◆ Work to complete ◆
Pick out every line of the entries below where "data" occurs, and copy those lines.

◆ Records shown ◆
BEGIN

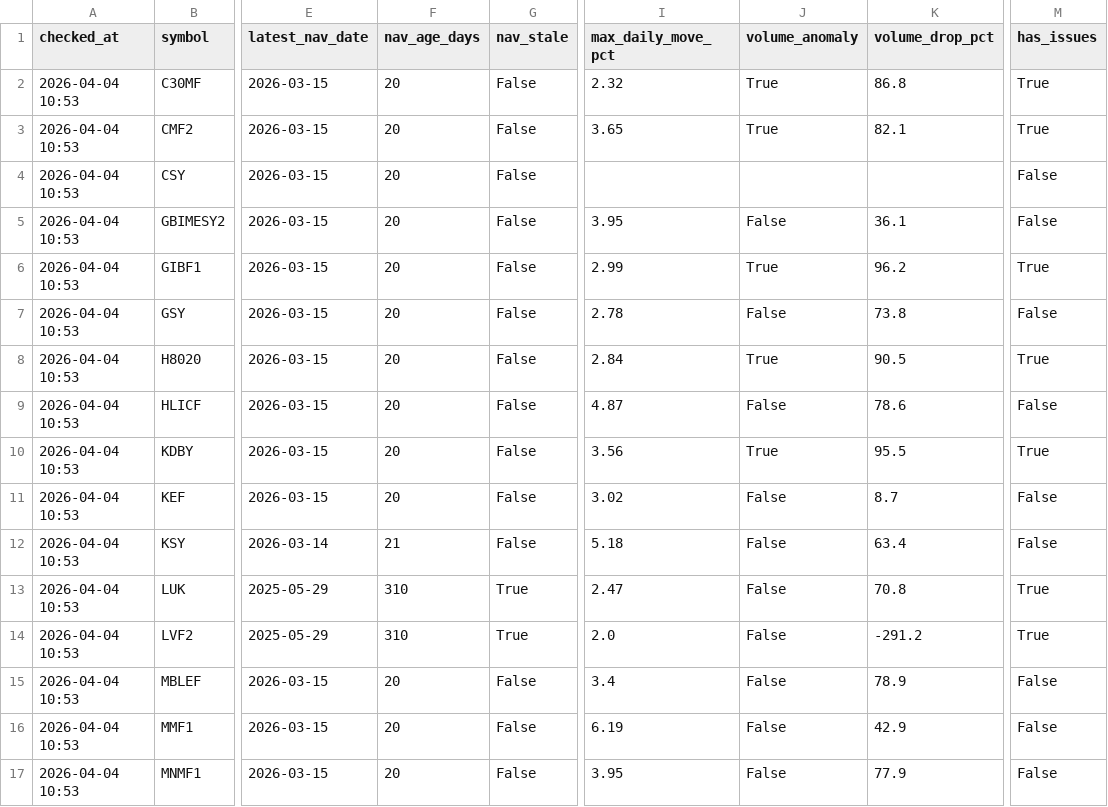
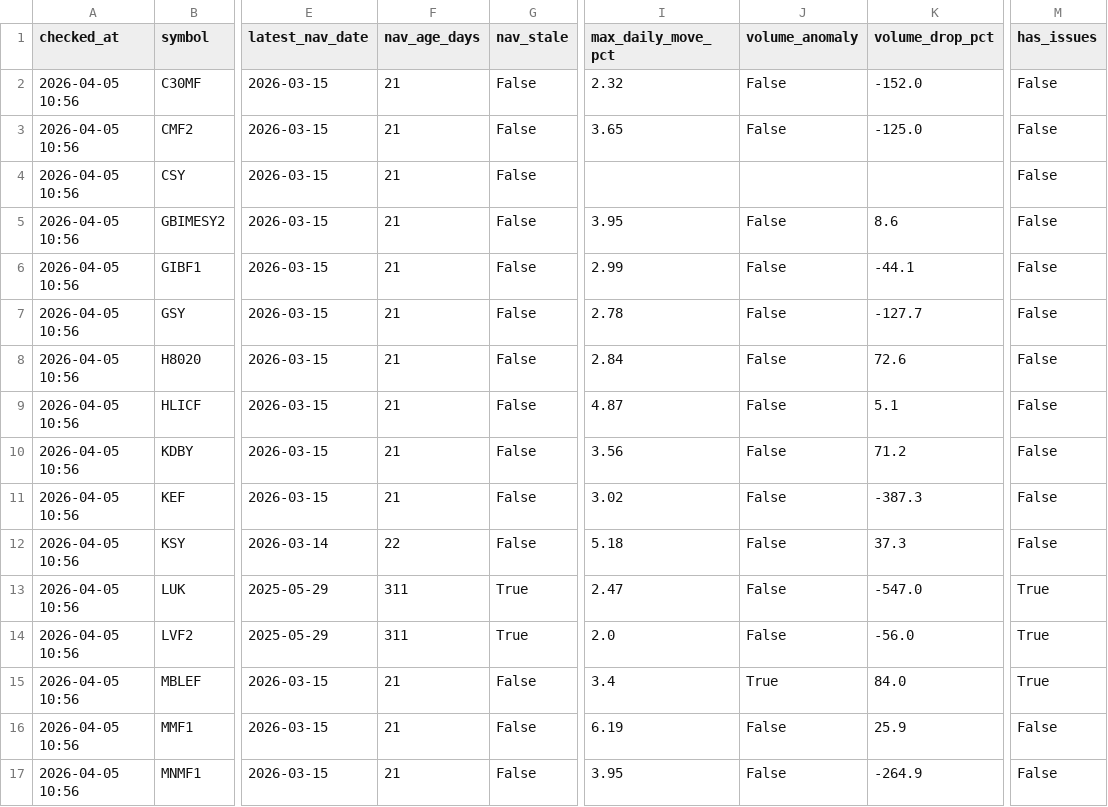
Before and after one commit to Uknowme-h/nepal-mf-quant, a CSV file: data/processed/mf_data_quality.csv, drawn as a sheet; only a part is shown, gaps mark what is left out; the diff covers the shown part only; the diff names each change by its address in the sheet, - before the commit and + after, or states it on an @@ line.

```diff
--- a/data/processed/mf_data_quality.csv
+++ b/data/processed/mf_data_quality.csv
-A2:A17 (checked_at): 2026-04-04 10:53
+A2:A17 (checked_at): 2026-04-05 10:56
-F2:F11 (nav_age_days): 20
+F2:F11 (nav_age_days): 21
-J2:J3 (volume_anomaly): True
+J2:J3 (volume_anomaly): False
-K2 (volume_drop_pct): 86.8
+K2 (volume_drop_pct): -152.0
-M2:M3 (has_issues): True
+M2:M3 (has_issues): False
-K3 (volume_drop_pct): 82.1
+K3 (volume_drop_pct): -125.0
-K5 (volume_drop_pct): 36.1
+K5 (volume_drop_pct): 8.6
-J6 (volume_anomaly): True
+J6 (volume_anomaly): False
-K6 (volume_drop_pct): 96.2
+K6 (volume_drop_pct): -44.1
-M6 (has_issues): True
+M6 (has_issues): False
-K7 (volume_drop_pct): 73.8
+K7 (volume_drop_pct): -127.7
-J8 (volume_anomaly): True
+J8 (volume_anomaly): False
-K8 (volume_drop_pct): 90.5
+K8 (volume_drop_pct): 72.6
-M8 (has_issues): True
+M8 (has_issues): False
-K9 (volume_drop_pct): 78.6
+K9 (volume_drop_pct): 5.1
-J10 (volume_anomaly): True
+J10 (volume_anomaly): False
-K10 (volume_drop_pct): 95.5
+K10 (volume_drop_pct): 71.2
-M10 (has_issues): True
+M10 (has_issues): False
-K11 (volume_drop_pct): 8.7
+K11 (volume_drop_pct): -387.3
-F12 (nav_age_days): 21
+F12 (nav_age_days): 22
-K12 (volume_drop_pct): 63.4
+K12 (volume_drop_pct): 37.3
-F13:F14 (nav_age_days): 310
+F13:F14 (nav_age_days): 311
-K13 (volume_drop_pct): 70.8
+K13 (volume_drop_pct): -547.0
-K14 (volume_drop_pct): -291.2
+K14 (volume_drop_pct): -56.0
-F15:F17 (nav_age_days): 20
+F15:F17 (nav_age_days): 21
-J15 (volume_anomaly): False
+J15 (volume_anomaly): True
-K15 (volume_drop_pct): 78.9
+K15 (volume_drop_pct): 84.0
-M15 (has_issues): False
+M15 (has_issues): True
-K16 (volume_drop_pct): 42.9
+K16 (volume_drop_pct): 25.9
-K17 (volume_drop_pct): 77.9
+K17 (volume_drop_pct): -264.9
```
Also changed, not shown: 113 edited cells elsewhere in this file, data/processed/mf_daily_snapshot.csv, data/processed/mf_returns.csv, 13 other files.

END
BEGIN

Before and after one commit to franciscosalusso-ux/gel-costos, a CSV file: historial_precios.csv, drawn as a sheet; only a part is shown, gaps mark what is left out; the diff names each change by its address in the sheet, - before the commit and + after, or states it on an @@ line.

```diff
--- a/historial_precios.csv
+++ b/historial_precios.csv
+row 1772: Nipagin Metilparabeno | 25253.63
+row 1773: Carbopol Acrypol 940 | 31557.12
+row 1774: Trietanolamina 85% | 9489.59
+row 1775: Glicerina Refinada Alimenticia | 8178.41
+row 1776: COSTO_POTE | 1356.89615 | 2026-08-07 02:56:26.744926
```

END

◆ Answer area ◆
Before and after one commit to Uknowme-h/nepal-mf-quant, a CSV file: data/processed/mf_data_quality.csv, drawn as a sheet; only a part is shown, gaps mark what is left out; the diff covers the shown part only; the diff names each change by its address in the sheet, - before the commit and + after, or states it on an @@ line.
--- a/data/processed/mf_data_quality.csv
+++ b/data/processed/mf_data_quality.csv
Also changed, not shown: 113 edited cells elsewhere in this file, data/processed/mf_daily_snapshot.csv, data/processed/mf_returns.csv, 13 other files.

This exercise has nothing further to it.